While this is not Aravind’s first venture outside the country, the Bangladesh foray is the largest so far. The organisation has worked with individuals, non-government organisations and hospital chains overseas. The project in Bangladesh is its first instance of working at a national level.
Ravilla said Bangladesh, like India, has issues with inclusion and access to primary eye care.
“The allocation has been made for 40 centres and it has been decided where these will come up. The cost, being borne by the government, is estimated at $6,000-7,000 per centre. The idea is to strengthen the upazila (sub-district) hospitals where the infrastructure is present and so is the patient flow,” added Ravilla. The first batch of technicians, who will operate machinery and other functions at these centres in Bangladesh, will be trained in India for two months. Aravind will lend its real-time telemedicine application to the centres in Bangladesh, which will collect patient and, clinical information.
When the 200 centres in Bangladesh go online, Ravilla said each centre should be able to handle 20 patients a day at their peak.
This would mean 4,000 people could receive treatment for their eyes in a day and around 1.2 million people in a year.
“In terms of eye surgeries, Bangladesh has a lot of backlog. But if we take a conservative estimate that each centre can do 400 surgeries a year, that’s 80,000 surgeries,” adds Ravilla

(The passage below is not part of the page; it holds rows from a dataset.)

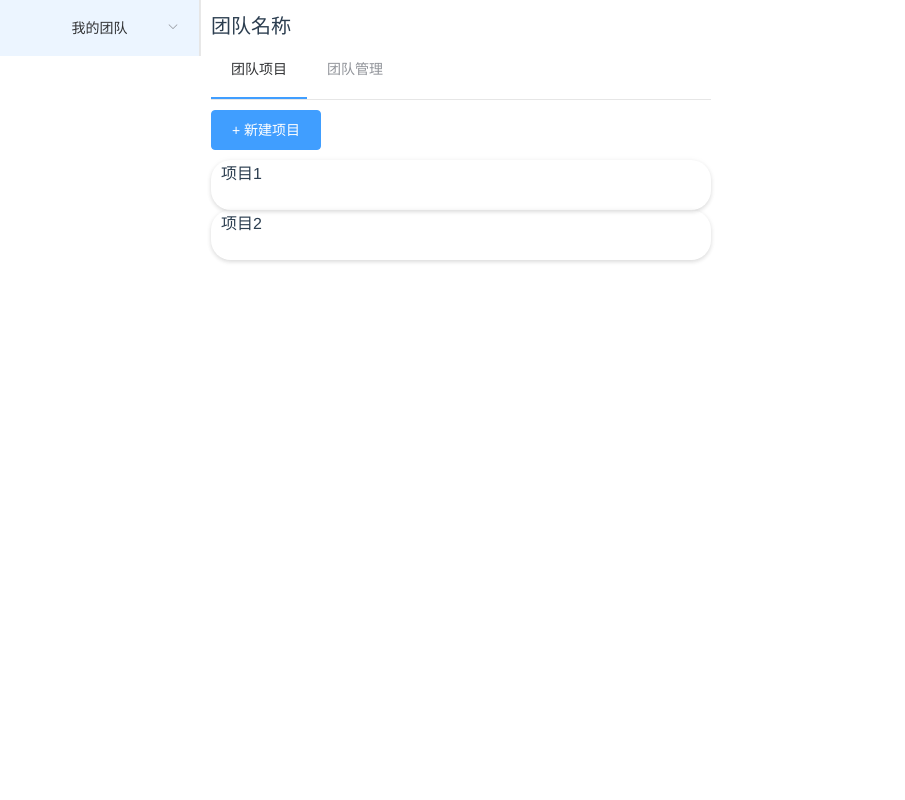
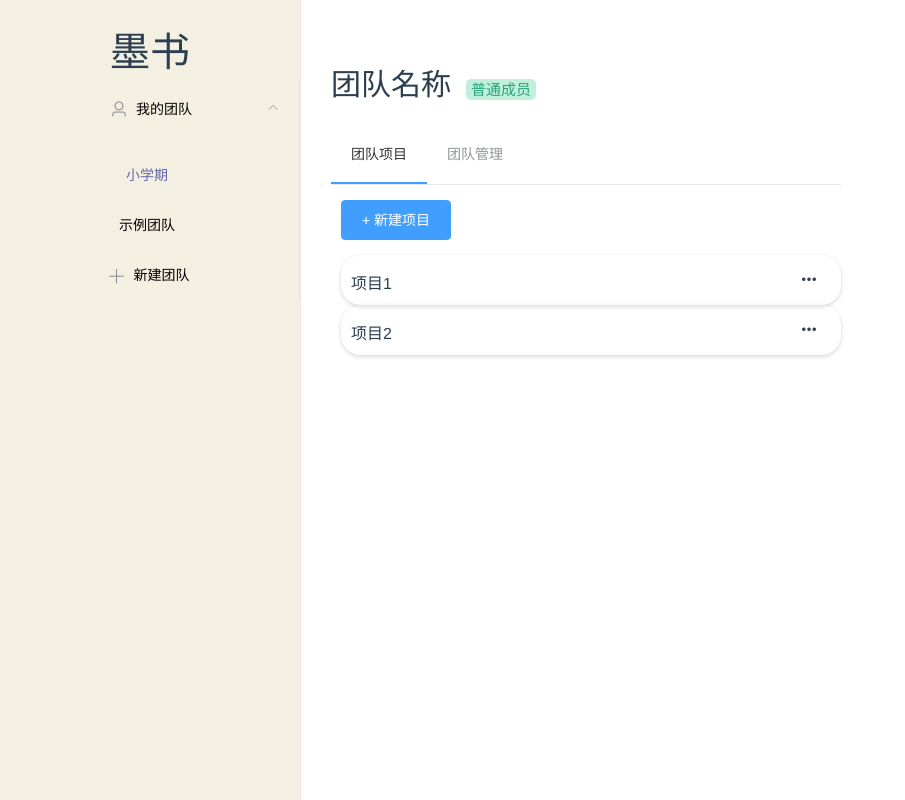
Before and after one commit to nohes1tate/ZhaoSummer-Vue, a Vue app: page / in a window 1280 px wide. Shown: the whole page, without its empty margins (0-905 px from the left). Built offline with nearby package versions, Linux system fonts and the light colour scheme; what mavon-editor would draw is missing.

Commit message:
homepage update

```diff
--- a/src/components/homepage/projectCover.vue
+++ b/src/components/homepage/projectCover.vue
@@ -1,7 +1,17 @@
 <template>
   <div id="project-cover">
-    <div style="margin-left: 10px;text-align: center">
+    <div style="margin-left: 10px; margin-top: 15px; width: 450px">
       {{projectName}}
+    </div>
+    <div style="float: right; margin-top: 16px">
+      <el-popover
+          placement="bottom"
+          width="100"
+          trigger="hover">
+        <ul>重命名</ul>
+        <ul>删除项目</ul>
+        <i class="el-icon-more" slot="reference"></i>
+      </el-popover>
     </div>
   </div>
 </template>
--- a/src/views/home/HomeView.vue
+++ b/src/views/home/HomeView.vue
@@ -1,18 +1,32 @@
 <template>
   <div class="home">
     <div class="nav-left">
-      <el-menu :default-active="Index" class="el-menu-vertical-demo" @select="handleSelect">
-        <el-submenu>
-          <template slot="title">我的团队</template>
-          <el-menu-item index="1">小学期</el-menu-item>
-          <el-menu-item index="2">示例团队</el-menu-item>
-          <el-menu-item index="3">+ 新建团队</el-menu-item>
+      <div style="height: 60px; font-size: 40px; margin-top: 20px">墨书</div>
+      <el-menu
+          class="select-box"
+          @open="handleOpen"
+          @close="handleClose"
+          background-color="#f3f0e1"
+          text-color="#000"
+          active-text-color="#6667ab"
+          :default-active="Index">
+        <el-submenu index="2">
+          <template slot="title">
+            <i class="el-icon-user"></i>
+            <span>我的团队</span>
+          </template>
+          <el-menu-item-group>
+            <el-menu-item index="1">小学期</el-menu-item>
+            <el-menu-item index="2">示例团队</el-menu-item>
+            <el-menu-item index="3"><i class="el-icon-plus"></i>新建团队</el-menu-item>
+          </el-menu-item-group>
         </el-submenu>
       </el-menu>
     </div>
     <div class="content-home">
-      <div style="font-size: 20px; text-align: left">
-        团队名称
+      <div style="text-align: left; margin-top: 50px; margin-bottom: 20px;">
+        <span style="font-size: 30px;">团队名称</span>
+        <span class="member-tag">普通成员</span>
       </div>
       <div class="nav-team">
         <el-menu :default-active="activeIndex" class="el-menu-demo" mode="horizontal" @select="handleSelect">
@@ -63,7 +77,7 @@
                 trigger="hover">
               <ul>移出团队</ul>
               <ul>设为管理员</ul>
-              <el-button slot="reference">…</el-button>
+              <i class="el-icon-more" slot="reference"></i>
             </el-popover>
           </el-table-column>
         </el-table>
@@ -112,15 +126,18 @@ export default {
 
 <style>
 .home {
+  position: absolute;
   display: flex;
   flex-direction: row;
   height: 100%;
 }
 .nav-left {
-  width: 200px;
+  position: relative;
+  width: 300px;
   height: 100%;
-  color: grey;
+  background-color: #f3f0e1;
   border-right: 1px solid #e8e8e8;
+  margin-right: 20px;
 }
 .content-home {
   display: flex;
@@ -129,11 +146,21 @@ export default {
 }
 .button {
   text-align: left;
-  margin-top: 10px;
+  margin-top: 15px;
+  margin-left: 10px;
 }
 .content-project {
   display: flex;
   flex-direction: column;
-  margin-top: 10px;
+  margin-top: 15px;
+  margin-left: 10px;
+}
+.member-tag {
+  font-size: 15px;
+  background-color: #c0f0db;
+  color: #2ca37f;
+  padding: 2px 5px;
+  border-radius: 5px;
+  margin-left: 15px;
 }
 </style>
```
Also changed, not shown: 1 other file (tests, documents, lock files or other folders).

Aravind Eye Care wants to help governments, especially in developing nations, to improve eye care.
“There is enough evidence to show that in the seven to eight million population that we are serving, we have created universal access to primary eye care,” added Ravilla.